So, in summary, we need to think more creatively about the nets to catch our children to prevent them falling through the cracks. Specialist CAMHS has it’s place, as does more accessible and targeted support. However, if we are to really tackle the enormous problems with mental health we are facing as a society, both for our children and the adults of the future, then we need a safety net for all. A whole systems approach that embeds emotional well-being and mental health in every aspect of our children’s, and those who work with them’s lives. Where schools become a place of safety and security for our most vulnerable young people; where inclusion for all becomes a focus, and a celebration of the uniqueness of the individual becomes the norm.
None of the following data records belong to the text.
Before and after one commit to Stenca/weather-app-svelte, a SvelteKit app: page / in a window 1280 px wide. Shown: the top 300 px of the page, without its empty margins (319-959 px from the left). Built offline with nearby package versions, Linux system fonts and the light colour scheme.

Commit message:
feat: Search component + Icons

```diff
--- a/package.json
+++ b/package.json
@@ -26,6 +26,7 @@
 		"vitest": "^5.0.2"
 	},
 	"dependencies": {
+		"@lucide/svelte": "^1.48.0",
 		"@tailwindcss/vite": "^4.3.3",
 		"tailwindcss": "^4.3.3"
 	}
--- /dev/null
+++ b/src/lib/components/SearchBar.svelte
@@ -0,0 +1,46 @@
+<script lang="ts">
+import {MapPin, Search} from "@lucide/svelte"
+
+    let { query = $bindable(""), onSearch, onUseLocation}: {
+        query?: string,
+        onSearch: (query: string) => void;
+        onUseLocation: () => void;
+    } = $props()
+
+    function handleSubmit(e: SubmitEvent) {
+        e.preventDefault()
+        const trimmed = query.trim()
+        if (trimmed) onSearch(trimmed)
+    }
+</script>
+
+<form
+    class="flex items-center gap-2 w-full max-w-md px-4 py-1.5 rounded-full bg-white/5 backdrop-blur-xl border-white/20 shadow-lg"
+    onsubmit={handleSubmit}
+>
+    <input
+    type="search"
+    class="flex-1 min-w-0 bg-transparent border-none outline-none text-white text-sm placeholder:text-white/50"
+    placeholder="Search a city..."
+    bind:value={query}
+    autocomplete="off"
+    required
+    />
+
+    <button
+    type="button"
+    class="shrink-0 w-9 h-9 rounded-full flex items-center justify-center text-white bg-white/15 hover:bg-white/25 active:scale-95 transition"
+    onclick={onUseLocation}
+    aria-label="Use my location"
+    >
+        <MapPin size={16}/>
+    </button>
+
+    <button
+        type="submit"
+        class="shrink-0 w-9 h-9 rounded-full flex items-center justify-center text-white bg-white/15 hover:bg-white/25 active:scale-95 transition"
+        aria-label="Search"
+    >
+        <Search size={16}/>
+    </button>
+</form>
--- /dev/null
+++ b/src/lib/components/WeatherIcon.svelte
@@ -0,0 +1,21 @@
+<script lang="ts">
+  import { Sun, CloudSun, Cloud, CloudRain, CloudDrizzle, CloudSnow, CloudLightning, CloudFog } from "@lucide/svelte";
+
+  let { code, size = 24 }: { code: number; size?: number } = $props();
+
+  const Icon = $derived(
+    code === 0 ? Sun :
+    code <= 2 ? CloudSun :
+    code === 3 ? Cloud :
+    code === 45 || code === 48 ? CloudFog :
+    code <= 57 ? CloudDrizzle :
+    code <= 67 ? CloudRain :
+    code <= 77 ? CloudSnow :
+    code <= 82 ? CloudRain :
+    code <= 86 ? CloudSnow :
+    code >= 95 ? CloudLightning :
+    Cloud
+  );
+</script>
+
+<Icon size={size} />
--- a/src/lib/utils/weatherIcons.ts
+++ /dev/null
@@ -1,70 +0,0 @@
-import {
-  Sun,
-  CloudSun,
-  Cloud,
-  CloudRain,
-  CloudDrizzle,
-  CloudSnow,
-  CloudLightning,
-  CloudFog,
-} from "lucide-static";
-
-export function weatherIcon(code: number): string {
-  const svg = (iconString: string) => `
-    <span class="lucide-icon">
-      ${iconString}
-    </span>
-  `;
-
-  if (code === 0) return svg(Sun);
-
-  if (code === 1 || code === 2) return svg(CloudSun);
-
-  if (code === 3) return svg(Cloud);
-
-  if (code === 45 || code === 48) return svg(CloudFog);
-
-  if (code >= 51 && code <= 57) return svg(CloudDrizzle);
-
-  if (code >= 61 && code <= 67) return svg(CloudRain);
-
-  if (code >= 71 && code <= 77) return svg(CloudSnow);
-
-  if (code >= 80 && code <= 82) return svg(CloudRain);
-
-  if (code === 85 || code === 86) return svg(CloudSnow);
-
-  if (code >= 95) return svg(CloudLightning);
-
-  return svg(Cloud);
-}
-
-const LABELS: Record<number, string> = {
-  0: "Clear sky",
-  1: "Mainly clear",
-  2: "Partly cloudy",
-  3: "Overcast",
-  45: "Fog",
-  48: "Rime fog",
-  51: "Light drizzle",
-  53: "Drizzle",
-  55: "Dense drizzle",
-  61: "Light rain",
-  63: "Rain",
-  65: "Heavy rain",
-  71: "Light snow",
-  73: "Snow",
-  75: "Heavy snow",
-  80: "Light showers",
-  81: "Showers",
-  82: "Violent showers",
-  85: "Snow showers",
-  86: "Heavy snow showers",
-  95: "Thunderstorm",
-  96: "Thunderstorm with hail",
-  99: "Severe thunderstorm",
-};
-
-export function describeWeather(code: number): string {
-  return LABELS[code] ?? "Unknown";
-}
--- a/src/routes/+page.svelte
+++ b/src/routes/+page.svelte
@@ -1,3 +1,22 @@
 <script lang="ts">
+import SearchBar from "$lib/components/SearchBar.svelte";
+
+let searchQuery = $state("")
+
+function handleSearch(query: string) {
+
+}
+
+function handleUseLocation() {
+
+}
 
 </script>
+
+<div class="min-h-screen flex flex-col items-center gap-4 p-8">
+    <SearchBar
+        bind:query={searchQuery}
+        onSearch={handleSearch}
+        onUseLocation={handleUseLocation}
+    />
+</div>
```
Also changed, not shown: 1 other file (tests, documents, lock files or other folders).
It is not that ambitious, and as I have written about recently, just changing the first five minutes of the school day can make a huge difference. The price of not doing this is, on the other hand, is enormous, and we know from the Adverse Childhood Experiences research that the impact of not taking serious action is alarming not only for mental health but for physical health too. To put it bluntly, it is like asking a trapeze artist to perform with only a basket ball net to catch them if they fall. Instead, we need to empower everyone in a child’s life to recognise that if we all hold on to the safety net no one need fall through. Indeed, these everyday relationships with those most proximal to the young person have the most therapeutic power. With this in place as our baseline, the children and young people who need to be fished out for specialist help would become obvious – always keeping in mind that they are coming back and will need to be held by us all.